It is certainly interesting and instructive to study the fluctuations of the moment's power of assimilation in abnormal mental states. In some forms of mental diseases and general psychic derangements the moment may be of ephemeral and unstable character; it may dissolve soon after its birth. Such conditions are to be found in various forms of maniacal states and in the initial stages of many cases of general paresis.

In psychomotor manifestations of a psychopathic character moments-consciousness are often formed and dissolved like soap-bubbles. The investigation of them is of the utmost interest and value. In hypnosis moments of such a nature may be experimentally induced and studied. The whole process can thus be followed through all the stages of evolution and dissolution.

A greater condition of stability is to be found in the various automatisms preceding or following epileptic seizures, or in the so-called "psychic equivalents of epilepsy." The pure "psychic epilepsies" are essentially hypnoidic states, moments of stable character. This can be demonstrated both by observation and experiment.

The principle of selection is fundamental in the life- history of the moment. The whole tendency of the moment is to select material conducive to the furtherance of its activity and to reject all material that thwarts its functions and growth. This process of selection is from a biological standpoint essential for the survival and development of the moment.

The development of the moment may become arrested on some one stage of ontogenesis, and then the moment, belonging to a higher type resembles in its psychic activity that of a lower type; although it has many vestiges of the higher type, it is greatly modified in nature and as such really differs from the healthy normal representative of the corresponding low type. Still we may affirm that the arrested high type has virtually become a moment of low type. The state of psychosis of the imbecile, or idiot, may be taken as a good illustration. The mental activity of the idiot resembles the lower types of animal psychosis. Although as we have already pointed out, the consciousness of the idiot and that of the animal are by no means identical, still both belong to a low type of moment, and as such, they may be put on the same level.

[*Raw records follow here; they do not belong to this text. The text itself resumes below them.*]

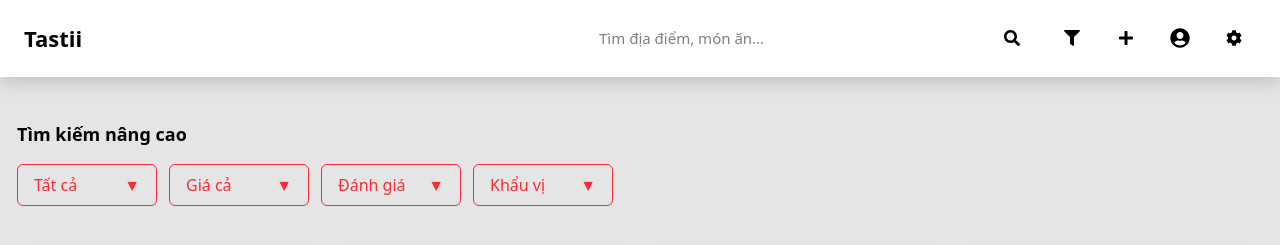
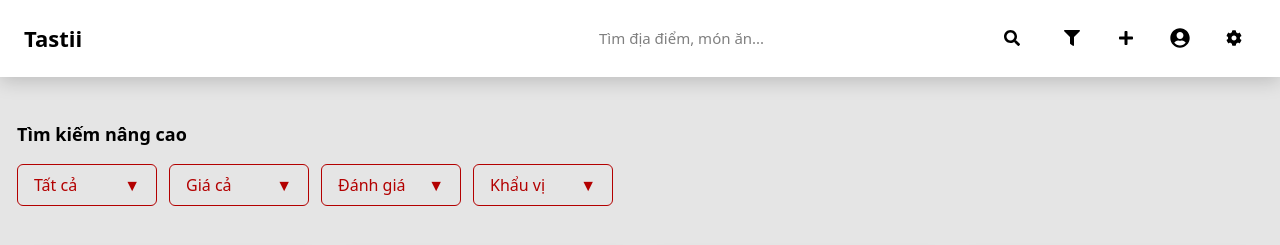
Before and after one commit to vungochieu21/website-savoryhub, a Next.js app: page /filter in a window 1280 px wide. Shown: the top 245 px of the page. Built offline with nearby package versions, Linux system fonts and the light colour scheme; grey boxes are pictures that could not be loaded.

Commit message:
update v3.1

```diff
--- a/app/filter/page.tsx
+++ b/app/filter/page.tsx
@@ -6,7 +6,6 @@ import Footer from "@/components/Footer";
 import FoodCard from "@/components/FoodCard";
 import foodsData from "@/data/food.json";
 
-// ⭐ ADD FONT AWESOME
 import { FontAwesomeIcon } from "@fortawesome/react-fontawesome";
 import { faStar } from "@fortawesome/free-solid-svg-icons";
 
@@ -29,7 +28,6 @@ export default function FilterPage() {
       if (price === "high" && item.price < 150000) return false;
     }
 
-    // rating (giữ nguyên logic mới)
     if (rating !== "all") {
       if (rating === "1-2" && !(item.rating >= 1 && item.rating < 2)) return false;
       if (rating === "2-3" && !(item.rating >= 2 && item.rating < 3)) return false;
@@ -54,14 +52,14 @@ export default function FilterPage() {
       <div className="relative">
         <button
           onClick={() => setOpen(open === id ? null : id)}
-          className="border border-red-500 text-red-500 px-4 py-2 rounded-md min-w-[140px] flex justify-between items-center"
+          className="border border-[#b30000] text-[#b30000] px-4 py-2 rounded-md min-w-[140px] flex justify-between items-center"
         >
           {options.find((o: any) => o.value === value)?.label || label}
           <span>▼</span>
         </button>
 
         <div
-          className={`absolute left-0 mt-2 w-full bg-white border border-red-500 rounded-md shadow-lg overflow-hidden transition-all duration-200 z-50 ${
+          className={`absolute left-0 mt-2 w-full bg-white border border-[#b30000] rounded-md shadow-lg overflow-hidden transition-all duration-200 z-50 ${
             open === id
               ? "max-h-60 opacity-100"
               : "max-h-0 opacity-0 pointer-events-none"
@@ -74,7 +72,7 @@ export default function FilterPage() {
                 setValue(opt.value);
                 setOpen(null);
               }}
-              className="px-3 py-2 hover:bg-red-500 hover:text-white cursor-pointer"
+              className="px-3 py-2 hover:bg-[#b30000] hover:text-white cursor-pointer"
             >
               {opt.label}
             </div>
@@ -103,7 +101,6 @@ export default function FilterPage() {
           className="flex flex-wrap gap-3 p-4 justify-start"
           onClick={(e) => e.stopPropagation()}
         >
-          {/* TYPE */}
           <Dropdown
             id="type"
             value={type}
@@ -118,7 +115,6 @@ export default function FilterPage() {
             ]}
           />
 
-          {/* PRICE */}
           <Dropdown
             id="price"
             value={price}
@@ -132,7 +128,6 @@ export default function FilterPage() {
             ]}
           />
 
-          {/* ⭐ RATING ICON FIX */}
           <Dropdown
             id="rating"
             value={rating}
@@ -140,51 +135,14 @@ export default function FilterPage() {
             label="Rating"
             options={[
               { value: "all", label: "Đánh giá" },
-
-              {
-                value: "1-2",
-                label: (
-                  <span>
-                  <FontAwesomeIcon icon={faStar} /> 1 - 2
-                  </span>
-                ),
-              },
-              {
-                value: "2-3",
-                label: (
-                  <span>
-                   <FontAwesomeIcon icon={faStar} /> 2 - 3
-                  </span>
-                ),
-              },
-              {
-                value: "3-4",
-                label: (
-                  <span>
-                   <FontAwesomeIcon icon={faStar} /> 3 - 4
-                  </span>
-                ),
-              },
-              {
-                value: "4-5",
-                label: (
-                  <span>
-                   <FontAwesomeIcon icon={faStar} /> 4 - 5
-                  </span>
-                ),
-              },
-              {
-                value: "5",
-                label: (
-                  <span>
-                   <FontAwesomeIcon icon={faStar} /> 5
-                  </span>
-                ),
-              },
+              { value: "1-2", label: <span><FontAwesomeIcon icon={faStar} /> 1 - 2</span> },
+              { value: "2-3", label: <span><FontAwesomeIcon icon={faStar} /> 2 - 3</span> },
+              { value: "3-4", label: <span><FontAwesomeIcon icon={faStar} /> 3 - 4</span> },
+              { value: "4-5", label: <span><FontAwesomeIcon icon={faStar} /> 4 - 5</span> },
+              { value: "5", label: <span><FontAwesomeIcon icon={faStar} /> 5</span> },
             ]}
           />
 
-          {/* TAG */}
           <Dropdown
             id="tag"
             value={tag}
@@ -200,7 +158,6 @@ export default function FilterPage() {
           />
         </div>
 
-        {/* GRID */}
         <div className="grid grid-cols-1 sm:grid-cols-2 md:grid-cols-3 lg:grid-cols-4 gap-4 p-6">
           {filteredFoods.map((item: any, index: number) => (
             <FoodCard
--- a/app/layout.tsx
+++ b/app/layout.tsx
@@ -1,18 +1,14 @@
-import type { Metadata } from "next";
 import "./globals.css";
 import "leaflet/dist/leaflet.css";
 import Script from "next/script";
+import ScrollToTopButton from "@/components/ScrollToTopButton";
 
-export const metadata: Metadata = {
+export const metadata = {
   title: "SavoryHub",
   description: "Food Map App",
 };
 
-export default function RootLayout({
-  children,
-}: {
-  children: React.ReactNode;
-}) {
+export default function RootLayout({ children }) {
   return (
     <html lang="en" suppressHydrationWarning>
       <head>
@@ -30,7 +26,12 @@ export default function RootLayout({
         </Script>
       </head>
 
-      <body>{children}</body>
+      <body>
+        {children}
+
+        {/* Scroll to top button */}
+        <ScrollToTopButton />
+      </body>
     </html>
   );
 }
--- /dev/null
+++ b/components/ScrollToTopButton.jsx
@@ -0,0 +1,69 @@
+"use client";
+
+import { useEffect, useState } from "react";
+import { FontAwesomeIcon } from "@fortawesome/react-fontawesome";
+import { faArrowUp } from "@fortawesome/free-solid-svg-icons";
+
+export default function ScrollToTopButton() {
+  const [visible, setVisible] = useState(false);
+
+  useEffect(() => {
+    const handleScroll = () => {
+      setVisible(window.scrollY > 300);
+    };
+
+    window.addEventListener("scroll", handleScroll);
+    return () => window.removeEventListener("scroll", handleScroll);
+  }, []);
+
+  const scrollToTop = () => {
+    const start = window.scrollY;
+    const duration = 1200;
+    let startTime = null;
+
+    const animateScroll = (currentTime) => {
+      if (!startTime) startTime = currentTime;
+      const timeElapsed = currentTime - startTime;
+
+      const progress = Math.min(timeElapsed / duration, 1);
+      const ease = 1 - Math.pow(1 - progress, 3);
+
+      window.scrollTo(0, start * (1 - ease));
+
+      if (timeElapsed < duration) {
+        requestAnimationFrame(animateScroll);
+      }
+    };
+
+    requestAnimationFrame(animateScroll);
+  };
+
+  return (
+    visible && (
+      <button
+        onClick={scrollToTop}
+        style={{
+          position: "fixed",
+          bottom: "28px",
+          right: "28px",
+          width: "64px",        // ⬅️ to hơn
+          height: "64px",       // ⬅️ to hơn
+          borderRadius: "50%",  // ⬅️ hình tròn
+          backgroundColor: "#b30000",
+          color: "#fff",
+          border: "none",
+          cursor: "pointer",
+          display: "flex",      // ⬅️ căn giữa icon
+          alignItems: "center",
+          justifyContent: "center",
+          fontSize: "30px",
+          zIndex: 9999,
+          boxShadow: "0 6px 18px rgba(0,0,0,0.25)",
+          transition: "all 0.2s ease",
+        }}
+      >
+        <FontAwesomeIcon icon={faArrowUp} />
+      </button>
+    )
+  );
+}
--- a/data/food.json
+++ b/data/food.json
@@ -4,7 +4,7 @@
     "type": "food",
     "name": "Phở Thìn Hà Nội",
     "address": "12 Nguyễn Huệ, Q1",
-    "image": "https://picsum.photos/300/200?1",
+    "image": "https://phothinhanoi.vn//storage/photos/pho/Ph____n___m_g___u.jpg",
     "rating": 4.8,
     "comments": 120,
     "photos": 45,
@@ -16,7 +16,7 @@
     "type": "food",
     "name": "Bún Bò Huế O Lan",
     "address": "45 Lê Lợi, Q3",
-    "image": "https://picsum.photos/300/200?2",
+    "image": "https://mms.img.susercontent.com/vn-11134259-7ras8-m2akvungx4fm67@resize_ss1242x600!@crop_w1242_h600_cT",
     "rating": 3.6,
     "comments": 88,
     "photos": 22,
@@ -28,7 +28,7 @@
     "type": "fastfood",
     "name": "Pizza House",
     "address": "99 Võ Văn Tần",
-    "image": "https://picsum.photos/300/200?3",
+    "image": "https://down-vn.img.susercontent.com/vn-11134513-7r98o-lsv4j4t69cck44@resize_ss640x400",
     "rating": 4.7,
     "comments": 54,
     "photos": 19,
@@ -40,7 +40,7 @@
     "type": "drink",
     "name": "Trà Sữa Mixue",
     "address": "21 Trần Hưng Đạo",
-    "image": "https://picsum.photos/300/200?4",
+    "image": "https://mms.img.susercontent.com/vn-11134259-7ra0g-m9445adqzszm34@resize_ss1242x600!@crop_w1242_h600_cT",
     "rating": 3.2,
     "comments": 31,
     "photos": 12,
@@ -52,7 +52,7 @@
     "type": "food",
     "name": "Bún Đậu Cô Ba",
     "address": "Yersin",
-    "image": "/images/bundau.jpg",
+    "image": "https://mms.img.susercontent.com/vn-11134513-7r98o-lwwlct9e6huj01@resize_ss1242x600!@crop_w1242_h600_cT",
     "rating": 2.4,
     "comments": 124,
     "photos": 31,
@@ -64,7 +64,7 @@
     "type": "buffet",
     "name": "Seoul Garden Buffet",
     "address": "AEON Mall",
-    "image": "/images/seoulgarden.jpg",
+    "image": "https://pasgo.vn/Upload/anh-chi-tiet/nha-hang-seoul-garden-the-garden-me-tri-slide-1-normal-132517517828.webp",
     "rating": 4.2,
     "comments": 215,
     "photos": 52,
@@ -76,7 +76,7 @@
     "type": "food",
     "name": "Bánh Xèo Út Nhỏ",
     "address": "Nguyễn Văn Tiết",
-    "image": "/images/banhxeo.jpg",
+    "image": "https://img.mservice.com.vn/common/u/2e02fb5fe4f64fb55bc713540643c6f8eae702d101cea8c59afc49cfc505fc37/e53079fd-9552-404e-9e32-c844d4168c86vguaipba.jpeg",
     "rating": 1.8,
     "comments": 98,
     "photos": 20,
@@ -88,7 +88,7 @@
     "type": "food",
     "name": "Phở Gia Truyền",
     "address": "Trần Hưng Đạo",
-    "image": "/images/pho.jpg",
+    "image": "https://phothin1955.vn/sites/default/files/styles/image_news/public/2024-09/pho-gia-truyen.jpg?itok=MvvoKEcUhttps://phothin1955.vn/sites/default/files/styles/image_news/public/2024-09/pho-gia-truyen.jpg?itok=MvvoKEcU",
     "rating": 2.9,
     "comments": 186,
     "photos": 40,
@@ -100,7 +100,7 @@
     "type": "food",
     "name": "Cơm Tấm 198",
     "address": "CMT8",
-    "image": "/images/comtam.jpg",
+    "image": "https://down-vn.img.susercontent.com/vn-11134513-7r98o-lsv1tg3ejpacc6@resize_ss640x400",
     "rating": 4.5,
     "comments": 76,
     "photos": 15,
@@ -112,7 +112,7 @@
     "type": "drink",
     "name": "Cheese House",
     "address": "Nguyễn An Ninh",
-    "image": "/images/trasua.jpg",
+    "image": "https://down-vn.img.susercontent.com/vn-11134513-7r98o-lsv352n1lfvd42@resize_ss640x400",
     "rating": 1.5,
     "comments": 142,
     "photos": 26,
@@ -124,7 +124,7 @@
     "type": "food",
     "name": "Hải Sản Biển Đông",
     "address": "DT743A",
-    "image": "/images/haisan.jpg",
+    "image": "https://cdn.dealtoday.vn/buffer-hai-san-bien-dong-voi-mon-an-hap-dan_10052023141520.jpg",
     "rating": 4.8,
     "comments": 201,
     "photos": 48,
@@ -136,7 +136,7 @@
     "type": "fastfood",
     "name": "Gà Rán Crunchy",
     "address": "Huỳnh Văn Lũy",
-    "image": "/images/garan.jpg",
+    "image": "https://mms.img.susercontent.com/vn-11134259-7ras8-mbxnrh8dqj5ee3@resize_ss1242x600!@crop_w1242_h600_cT",
     "rating": 2.1,
     "comments": 89,
     "photos": 19,
@@ -148,7 +148,7 @@
     "type": "fastfood",
     "name": "Bánh Mì Express",
     "address": "Q1",
-    "image": "https://picsum.photos/300/200?13",
+    "image": "https://usercontent.one/wp/www.banhmiexpress.be/wp-content/uploads/2022/12/all-1.jpeg?media=1725640402",
     "rating": 4.1,
     "comments": 110,
     "photos": 20,
@@ -160,7 +160,7 @@
     "type": "food",
     "name": "Sushi Tokyo Mini",
     "address": "Q7",
-    "image": "https://picsum.photos/300/200?14",
+    "image": "https://a1.cdn.japantravel.com/photo/28846-146378/800!/tokyo-tiny-sushi-at-sushiya-no-nohachi-146378.jpg",
     "rating": 3.4,
     "comments": 95,
     "photos": 18,
@@ -172,7 +172,7 @@
     "type": "buffet",
     "name": "Hotpot Story",
     "address": "Vincom",
-    "image": "https://picsum.photos/300/200?15",
+    "image": "https://hotpotstory.vn/wp-content/uploads/2023/06/Full-Flatlay-t%C6%B0%C6%A1ng-t%C3%A1c.jpg",
     "rating": 4.6,
     "comments": 130,
     "photos": 40,
@@ -184,7 +184,7 @@
     "type": "food",
     "name": "Bò Né 3 Ngon",
     "address": "Thủ Đức",
-    "image": "https://picsum.photos/300/200?16",
+    "image": "https://pasgo.vn/Upload/anh-chi-tiet/nha-hang-bo-ne-3-ngon-bep-quang-nguyen-van-linh-2-normal-1478899045822.webp",
     "rating": 1.9,
     "comments": 77,
     "photos": 12,
@@ -196,7 +196,7 @@
     "type": "food",
     "name": "Cháo Sườn 24h",
     "address": "Q10",
-    "image": "https://picsum.photos/300/200?17",
+    "image": "https://cdn.24h.com.vn/upload/2-2020/images/2020-04-11//1586594856-2b10676ce81310550b93b234c9f83587.jpg",
     "rating": 2.6,
     "comments": 66,
     "photos": 10,
@@ -208,7 +208,7 @@
     "type": "drink",
     "name": "Highlands Coffee",
     "address": "Toàn quốc",
-    "image": "https://picsum.photos/300/200?18",
+    "image": "https://aeonmall-review-rikkei.cdn.vccloud.vn/public/wp/16/news/x2UlN3jwxElzBiP6FK45moBYP65pATuwHHnOn2jC.png",
     "rating": 4.6,
     "comments": 300,
     "photos": 80,
@@ -220,7 +220,7 @@
     "type": "food",
     "name": "Mì Cay 7 Cấp Độ",
     "address": "Q5",
-    "image": "https://picsum.photos/300/200?19",
+    "image": "https://cdn.shopify.com/s/files/1/0617/2497/files/cach-nau-mi-cay-7-cap-do.jpg?v=1658547040",
     "rating": 3.8,
     "comments": 140,
     "photos": 33,
@@ -232,7 +232,7 @@
     "type": "food",
     "name": "Cơm Chay An Lạc",
     "address": "Bình Thạnh",
-    "image": "https://picsum.photos/300/200?20",
+    "image": "https://down-vn.img.susercontent.com/vn-11134259-7r98o-lwc2iur29y3d2f@resize_ss640x400",
     "rating": 4.7,
     "comments": 90,
     "photos": 25,
```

In pathological cases where mental degeneration sets in we also have a similar course. The moment of the higher type becomes degraded and falls to the level of lower and lowermost types, according to the advance of the process of degeneration. Such states are to be found in the degenerative psychosis characteristic of secondary dementia. When the pathological process is wide, intense, persistent, and lasting, then secondary dementia results in most cases of mental degeneration. Should, however, the process become arrested then the moment simply falls to the level of a relatively lower type.